Although the records contain pictures, only their text should be repeated, exactly as it stands.

════════════════════

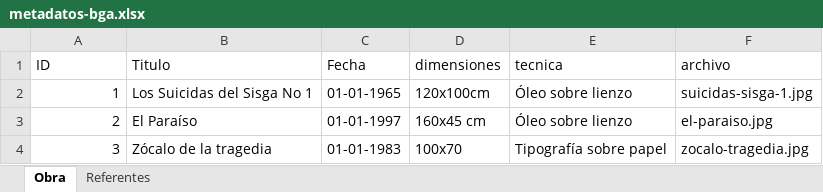
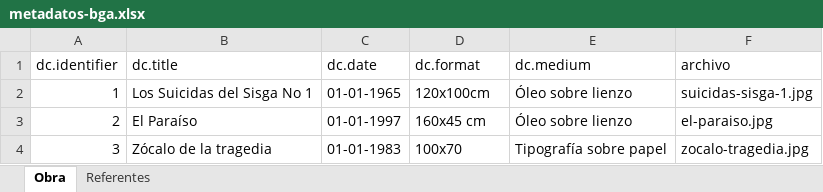
Before and after one commit to alejaprz/coleccion-bga, an Excel workbook: data/metadatos-bga.xlsx, sheet Obra, drawn as a sheet; values as stored, in another font and other column widths than the file's, no borders; charts and pictures not drawn; removed rows and columns are numbered as before the commit, all else as after; the diff names each change by its address in the sheet, - before the commit and + after, or states it on an @@ line.

```diff
--- a/data/metadatos-bga.xlsx (sheet Obra)
+++ b/data/metadatos-bga.xlsx (sheet Obra)
-row 1: ID | Titulo | Fecha | dimensiones | tecnica | archivo
+row 1: dc.identifier | dc.title | dc.date | dc.format | dc.medium | archivo
```
Also changed, not shown: sheet Referentes, charts or pictures, 2 other files.
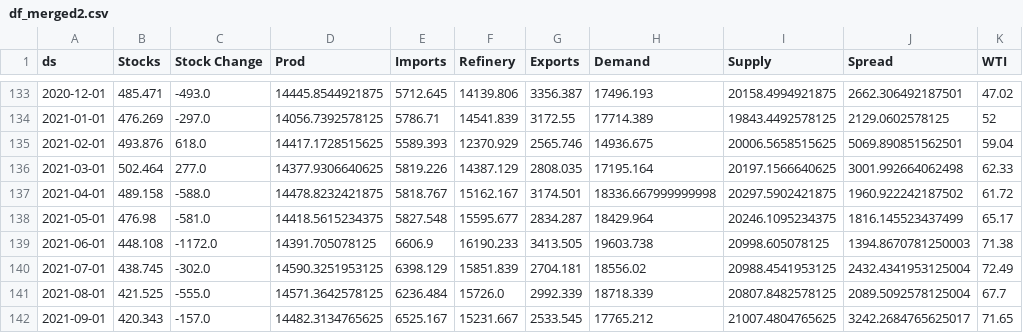
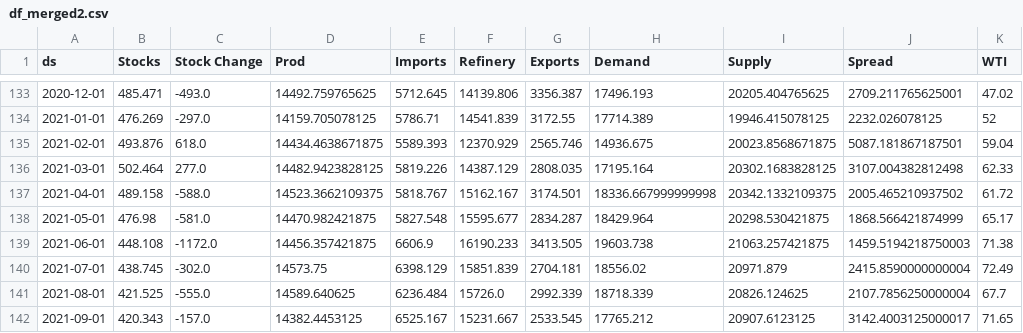
Before and after one commit to JacobBerlinUT/oil-s-d-model, a CSV file: df_merged2.csv, drawn as a sheet; only a part is shown, gaps mark what is left out; the diff covers the shown part only.

```diff
--- a/df_merged2.csv
+++ b/df_merged2.csv
@@ -133,10 +133,10 @@ ds,Stocks,Stock Change,Prod,Imports,Refinery,Exports,Demand,Supply,Spread,WTI
-2020-12-01,485.471,-493.0,14445.8544921875,5712.645,14139.806,3356.387,17496.193,20158.4994921875,2662.306492187501,47.02
-2021-01-01,476.269,-297.0,14056.7392578125,5786.71,14541.839,3172.55,17714.389,19843.4492578125,2129.0602578125,52
-2021-02-01,493.876,618.0,14417.1728515625,5589.393,12370.929,2565.746,14936.675,20006.5658515625,5069.890851562501,59.04
-2021-03-01,502.464,277.0,14377.9306640625,5819.226,14387.129,2808.035,17195.164,20197.1566640625,3001.992664062498,62.33
-2021-04-01,489.158,-588.0,14478.8232421875,5818.767,15162.167,3174.501,18336.667999999998,20297.5902421875,1960.922242187502,61.72
-2021-05-01,476.98,-581.0,14418.5615234375,5827.548,15595.677,2834.287,18429.964,20246.1095234375,1816.145523437499,65.17
-2021-06-01,448.108,-1172.0,14391.705078125,6606.9,16190.233,3413.505,19603.738,20998.605078125,1394.8670781250003,71.38
-2021-07-01,438.745,-302.0,14590.3251953125,6398.129,15851.839,2704.181,18556.02,20988.4541953125,2432.4341953125004,72.49
-2021-08-01,421.525,-555.0,14571.3642578125,6236.484,15726.0,2992.339,18718.339,20807.8482578125,2089.5092578125004,67.7
-2021-09-01,420.343,-157.0,14482.3134765625,6525.167,15231.667,2533.545,17765.212,21007.4804765625,3242.2684765625017,71.65
+2020-12-01,485.471,-493.0,14492.759765625,5712.645,14139.806,3356.387,17496.193,20205.404765625,2709.211765625001,47.02
+2021-01-01,476.269,-297.0,14159.705078125,5786.71,14541.839,3172.55,17714.389,19946.415078125,2232.026078125,52
+2021-02-01,493.876,618.0,14434.4638671875,5589.393,12370.929,2565.746,14936.675,20023.8568671875,5087.181867187501,59.04
+2021-03-01,502.464,277.0,14482.9423828125,5819.226,14387.129,2808.035,17195.164,20302.1683828125,3107.004382812498,62.33
+2021-04-01,489.158,-588.0,14523.3662109375,5818.767,15162.167,3174.501,18336.667999999998,20342.1332109375,2005.465210937502,61.72
+2021-05-01,476.98,-581.0,14470.982421875,5827.548,15595.677,2834.287,18429.964,20298.530421875,1868.566421874999,65.17
+2021-06-01,448.108,-1172.0,14456.357421875,6606.9,16190.233,3413.505,19603.738,21063.257421875,1459.5194218750003,71.38
+2021-07-01,438.745,-302.0,14573.75,6398.129,15851.839,2704.181,18556.02,20971.879,2415.8590000000004,72.49
+2021-08-01,421.525,-555.0,14589.640625,6236.484,15726.0,2992.339,18718.339,20826.124625,2107.7856250000004,67.7
+2021-09-01,420.343,-157.0,14382.4453125,6525.167,15231.667,2533.545,17765.212,20907.6123125,3142.4003125000017,71.65
```
Also changed, not shown: 1 added row and 82 edited cells elsewhere in this file.
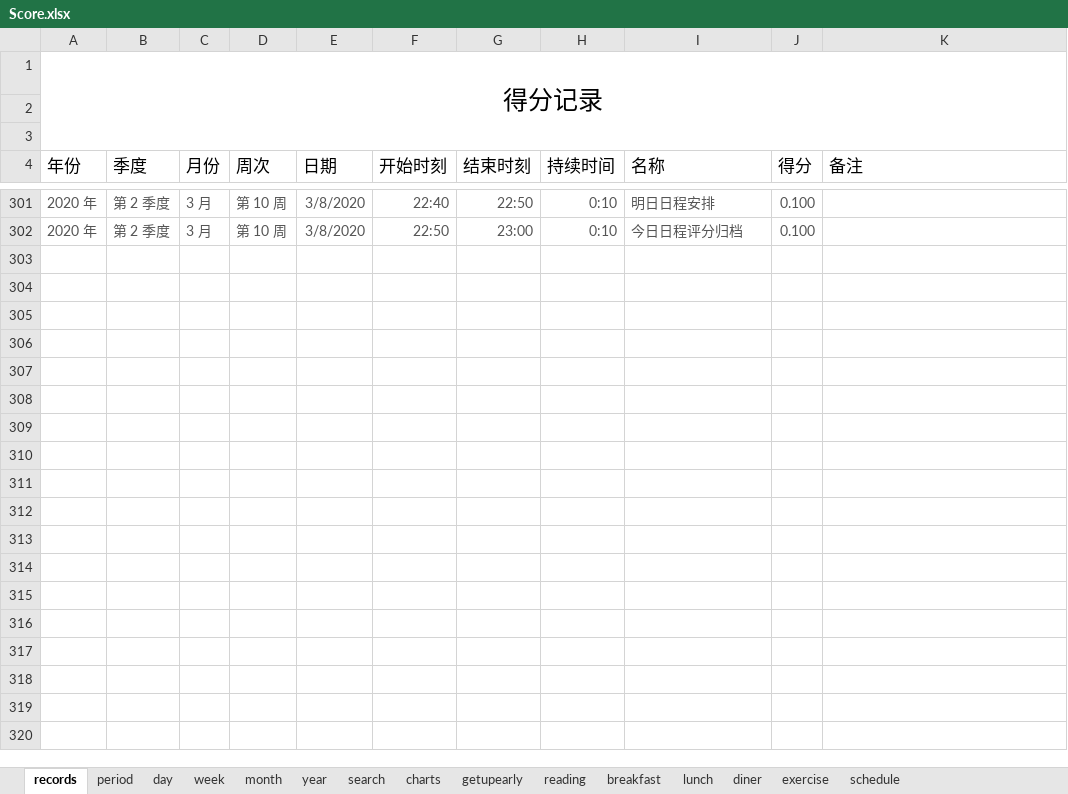
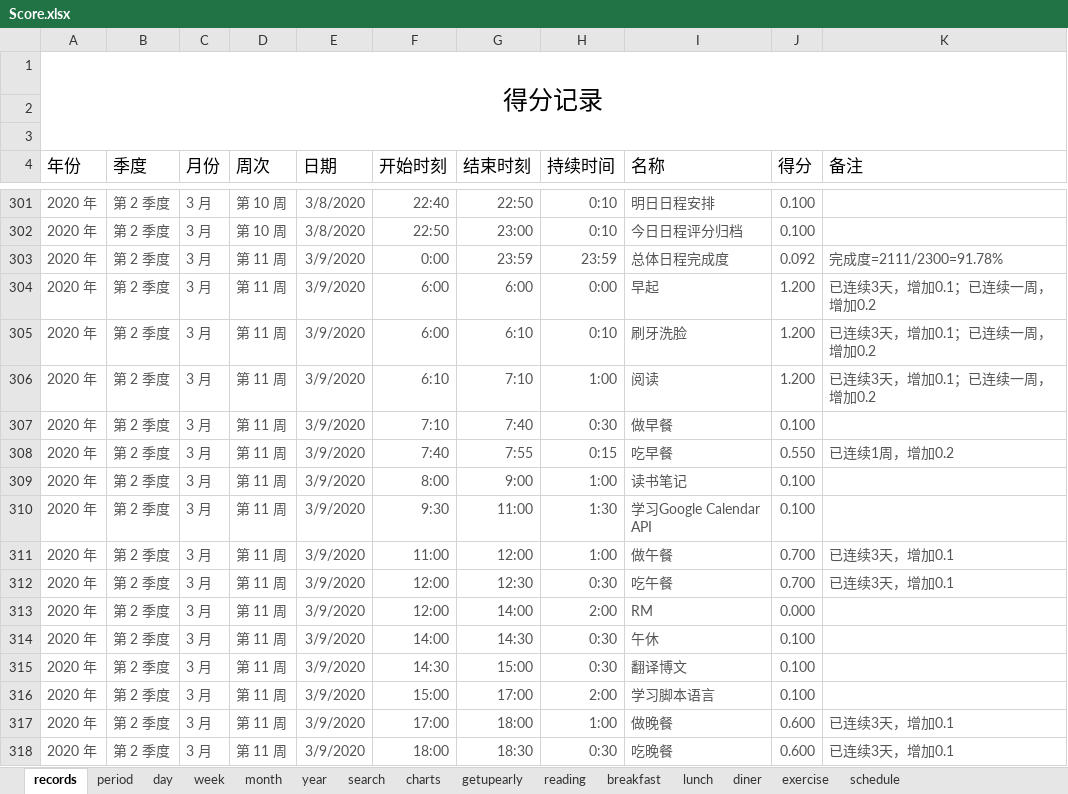
Before and after one commit to Gzhennaxia/Gzhennaxia.github.io, an Excel workbook: source/excel/Score.xlsx, sheet records, drawn as a sheet; only a part is shown, gaps mark what is left out; values as stored, in another font and other column widths than the file's, no borders; table styles not drawn; the diff covers the shown part only; the diff names each change by its address in the sheet, - before the commit and + after, or states it on an @@ line.

```diff
--- a/source/excel/Score.xlsx (sheet records)
+++ b/source/excel/Score.xlsx (sheet records)
+row 303: 2020 年 | 第 2 季度 | 3 月 | 第 11 周 | 3/9/2020 | 0:00 | 23:59 | 23:59 | 总体日程完成度 | 0.092 | 完成度=2111/2300=91.78%
+row 304: 2020 年 | 第 2 季度 | 3 月 | 第 11 周 | 3/9/2020 | 6:00 | 6:00 | 0:00 | 早起 | 1.200 | 已连续3天，增加0.1；已连续一周，增加0.2
+row 305: 2020 年 | 第 2 季度 | 3 月 | 第 11 周 | 3/9/2020 | 6:00 | 6:10 | 0:10 | 刷牙洗脸 | 1.200 | 已连续3天，增加0.1；已连续一周，增加0.2
+row 306: 2020 年 | 第 2 季度 | 3 月 | 第 11 周 | 3/9/2020 | 6:10 | 7:10 | 1:00 | 阅读 | 1.200 | 已连续3天，增加0.1；已连续一周，增加0.2
+row 307: 2020 年 | 第 2 季度 | 3 月 | 第 11 周 | 3/9/2020 | 7:10 | 7:40 | 0:30 | 做早餐 | 0.100
+row 308: 2020 年 | 第 2 季度 | 3 月 | 第 11 周 | 3/9/2020 | 7:40 | 7:55 | 0:15 | 吃早餐 | 0.550 | 已连续1周，增加0.2
+row 309: 2020 年 | 第 2 季度 | 3 月 | 第 11 周 | 3/9/2020 | 8:00 | 9:00 | 1:00 | 读书笔记 | 0.100
+row 310: 2020 年 | 第 2 季度 | 3 月 | 第 11 周 | 3/9/2020 | 9:30 | 11:00 | 1:30 | 学习Google Calendar API | 0.100
+row 311: 2020 年 | 第 2 季度 | 3 月 | 第 11 周 | 3/9/2020 | 11:00 | 12:00 | 1:00 | 做午餐 | 0.700 | 已连续3天，增加0.1
+row 312: 2020 年 | 第 2 季度 | 3 月 | 第 11 周 | 3/9/2020 | 12:00 | 12:30 | 0:30 | 吃午餐 | 0.700 | 已连续3天，增加0.1
+row 313: 2020 年 | 第 2 季度 | 3 月 | 第 11 周 | 3/9/2020 | 12:00 | 14:00 | 2:00 | RM | 0.000
+row 314: 2020 年 | 第 2 季度 | 3 月 | 第 11 周 | 3/9/2020 | 14:00 | 14:30 | 0:30 | 午休 | 0.100
+row 315: 2020 年 | 第 2 季度 | 3 月 | 第 11 周 | 3/9/2020 | 14:30 | 15:00 | 0:30 | 翻译博文 | 0.100
+row 316: 2020 年 | 第 2 季度 | 3 月 | 第 11 周 | 3/9/2020 | 15:00 | 17:00 | 2:00 | 学习脚本语言 | 0.100
+row 317: 2020 年 | 第 2 季度 | 3 月 | 第 11 周 | 3/9/2020 | 17:00 | 18:00 | 1:00 | 做晚餐 | 0.600 | 已连续3天，增加0.1
+row 318: 2020 年 | 第 2 季度 | 3 月 | 第 11 周 | 3/9/2020 | 18:00 | 18:30 | 0:30 | 吃晚餐 | 0.600 | 已连续3天，增加0.1
```
Also changed, not shown: 32 added rows elsewhere in this sheet, sheet period, sheet schedule, sheet getupearly, sheet diner, sheet lunch, sheet breakfast, 2 more sheets, formulas that keep their value, charts or pictures, source/excel/Abstinence.xlsx, 8 other files.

════════════════════

TASK RESULT:
Before and after one commit to alejaprz/coleccion-bga, an Excel workbook: data/metadatos-bga.xlsx, sheet Obra, drawn as a sheet; values as stored, in another font and other column widths than the file's, no borders; charts and pictures not drawn; removed rows and columns are numbered as before the commit, all else as after; the diff names each change by its address in the sheet, - before the commit and + after, or states it on an @@ line.

```diff
--- a/data/metadatos-bga.xlsx (sheet Obra)
+++ b/data/metadatos-bga.xlsx (sheet Obra)
-row 1: ID | Titulo | Fecha | dimensiones | tecnica | archivo
+row 1: dc.identifier | dc.title | dc.date | dc.format | dc.medium | archivo
```
Also changed, not shown: sheet Referentes, charts or pictures, 2 other files.
Before and after one commit to JacobBerlinUT/oil-s-d-model, a CSV file: df_merged2.csv, drawn as a sheet; only a part is shown, gaps mark what is left out; the diff covers the shown part only.

```diff
--- a/df_merged2.csv
+++ b/df_merged2.csv
@@ -133,10 +133,10 @@ ds,Stocks,Stock Change,Prod,Imports,Refinery,Exports,Demand,Supply,Spread,WTI
-2020-12-01,485.471,-493.0,14445.8544921875,5712.645,14139.806,3356.387,17496.193,20158.4994921875,2662.306492187501,47.02
-2021-01-01,476.269,-297.0,14056.7392578125,5786.71,14541.839,3172.55,17714.389,19843.4492578125,2129.0602578125,52
-2021-02-01,493.876,618.0,14417.1728515625,5589.393,12370.929,2565.746,14936.675,20006.5658515625,5069.890851562501,59.04
-2021-03-01,502.464,277.0,14377.9306640625,5819.226,14387.129,2808.035,17195.164,20197.1566640625,3001.992664062498,62.33
-2021-04-01,489.158,-588.0,14478.8232421875,5818.767,15162.167,3174.501,18336.667999999998,20297.5902421875,1960.922242187502,61.72
-2021-05-01,476.98,-581.0,14418.5615234375,5827.548,15595.677,2834.287,18429.964,20246.1095234375,1816.145523437499,65.17
-2021-06-01,448.108,-1172.0,14391.705078125,6606.9,16190.233,3413.505,19603.738,20998.605078125,1394.8670781250003,71.38
-2021-07-01,438.745,-302.0,14590.3251953125,6398.129,15851.839,2704.181,18556.02,20988.4541953125,2432.4341953125004,72.49
-2021-08-01,421.525,-555.0,14571.3642578125,6236.484,15726.0,2992.339,18718.339,20807.8482578125,2089.5092578125004,67.7
-2021-09-01,420.343,-157.0,14482.3134765625,6525.167,15231.667,2533.545,17765.212,21007.4804765625,3242.2684765625017,71.65
+2020-12-01,485.471,-493.0,14492.759765625,5712.645,14139.806,3356.387,17496.193,20205.404765625,2709.211765625001,47.02
+2021-01-01,476.269,-297.0,14159.705078125,5786.71,14541.839,3172.55,17714.389,19946.415078125,2232.026078125,52
+2021-02-01,493.876,618.0,14434.4638671875,5589.393,12370.929,2565.746,14936.675,20023.8568671875,5087.181867187501,59.04
+2021-03-01,502.464,277.0,14482.9423828125,5819.226,14387.129,2808.035,17195.164,20302.1683828125,3107.004382812498,62.33
+2021-04-01,489.158,-588.0,14523.3662109375,5818.767,15162.167,3174.501,18336.667999999998,20342.1332109375,2005.465210937502,61.72
+2021-05-01,476.98,-581.0,14470.982421875,5827.548,15595.677,2834.287,18429.964,20298.530421875,1868.566421874999,65.17
+2021-06-01,448.108,-1172.0,14456.357421875,6606.9,16190.233,3413.505,19603.738,21063.257421875,1459.5194218750003,71.38
+2021-07-01,438.745,-302.0,14573.75,6398.129,15851.839,2704.181,18556.02,20971.879,2415.8590000000004,72.49
+2021-08-01,421.525,-555.0,14589.640625,6236.484,15726.0,2992.339,18718.339,20826.124625,2107.7856250000004,67.7
+2021-09-01,420.343,-157.0,14382.4453125,6525.167,15231.667,2533.545,17765.212,20907.6123125,3142.4003125000017,71.65
```
Also changed, not shown: 1 added row and 82 edited cells elsewhere in this file.
Before and after one commit to Gzhennaxia/Gzhennaxia.github.io, an Excel workbook: source/excel/Score.xlsx, sheet records, drawn as a sheet; only a part is shown, gaps mark what is left out; values as stored, in another font and other column widths than the file's, no borders; table styles not drawn; the diff covers the shown part only; the diff names each change by its address in the sheet, - before the commit and + after, or states it on an @@ line.

```diff
--- a/source/excel/Score.xlsx (sheet records)
+++ b/source/excel/Score.xlsx (sheet records)
+row 303: 2020 年 | 第 2 季度 | 3 月 | 第 11 周 | 3/9/2020 | 0:00 | 23:59 | 23:59 | 总体日程完成度 | 0.092 | 完成度=2111/2300=91.78%
+row 304: 2020 年 | 第 2 季度 | 3 月 | 第 11 周 | 3/9/2020 | 6:00 | 6:00 | 0:00 | 早起 | 1.200 | 已连续3天，增加0.1；已连续一周，增加0.2
+row 305: 2020 年 | 第 2 季度 | 3 月 | 第 11 周 | 3/9/2020 | 6:00 | 6:10 | 0:10 | 刷牙洗脸 | 1.200 | 已连续3天，增加0.1；已连续一周，增加0.2
+row 306: 2020 年 | 第 2 季度 | 3 月 | 第 11 周 | 3/9/2020 | 6:10 | 7:10 | 1:00 | 阅读 | 1.200 | 已连续3天，增加0.1；已连续一周，增加0.2
+row 307: 2020 年 | 第 2 季度 | 3 月 | 第 11 周 | 3/9/2020 | 7:10 | 7:40 | 0:30 | 做早餐 | 0.100
+row 308: 2020 年 | 第 2 季度 | 3 月 | 第 11 周 | 3/9/2020 | 7:40 | 7:55 | 0:15 | 吃早餐 | 0.550 | 已连续1周，增加0.2
+row 309: 2020 年 | 第 2 季度 | 3 月 | 第 11 周 | 3/9/2020 | 8:00 | 9:00 | 1:00 | 读书笔记 | 0.100
+row 310: 2020 年 | 第 2 季度 | 3 月 | 第 11 周 | 3/9/2020 | 9:30 | 11:00 | 1:30 | 学习Google Calendar API | 0.100
+row 311: 2020 年 | 第 2 季度 | 3 月 | 第 11 周 | 3/9/2020 | 11:00 | 12:00 | 1:00 | 做午餐 | 0.700 | 已连续3天，增加0.1
+row 312: 2020 年 | 第 2 季度 | 3 月 | 第 11 周 | 3/9/2020 | 12:00 | 12:30 | 0:30 | 吃午餐 | 0.700 | 已连续3天，增加0.1
+row 313: 2020 年 | 第 2 季度 | 3 月 | 第 11 周 | 3/9/2020 | 12:00 | 14:00 | 2:00 | RM | 0.000
+row 314: 2020 年 | 第 2 季度 | 3 月 | 第 11 周 | 3/9/2020 | 14:00 | 14:30 | 0:30 | 午休 | 0.100
+row 315: 2020 年 | 第 2 季度 | 3 月 | 第 11 周 | 3/9/2020 | 14:30 | 15:00 | 0:30 | 翻译博文 | 0.100
+row 316: 2020 年 | 第 2 季度 | 3 月 | 第 11 周 | 3/9/2020 | 15:00 | 17:00 | 2:00 | 学习脚本语言 | 0.100
+row 317: 2020 年 | 第 2 季度 | 3 月 | 第 11 周 | 3/9/2020 | 17:00 | 18:00 | 1:00 | 做晚餐 | 0.600 | 已连续3天，增加0.1
+row 318: 2020 年 | 第 2 季度 | 3 月 | 第 11 周 | 3/9/2020 | 18:00 | 18:30 | 0:30 | 吃晚餐 | 0.600 | 已连续3天，增加0.1
```
Also changed, not shown: 32 added rows elsewhere in this sheet, sheet period, sheet schedule, sheet getupearly, sheet diner, sheet lunch, sheet breakfast, 2 more sheets, formulas that keep their value, charts or pictures, source/excel/Abstinence.xlsx, 8 other files.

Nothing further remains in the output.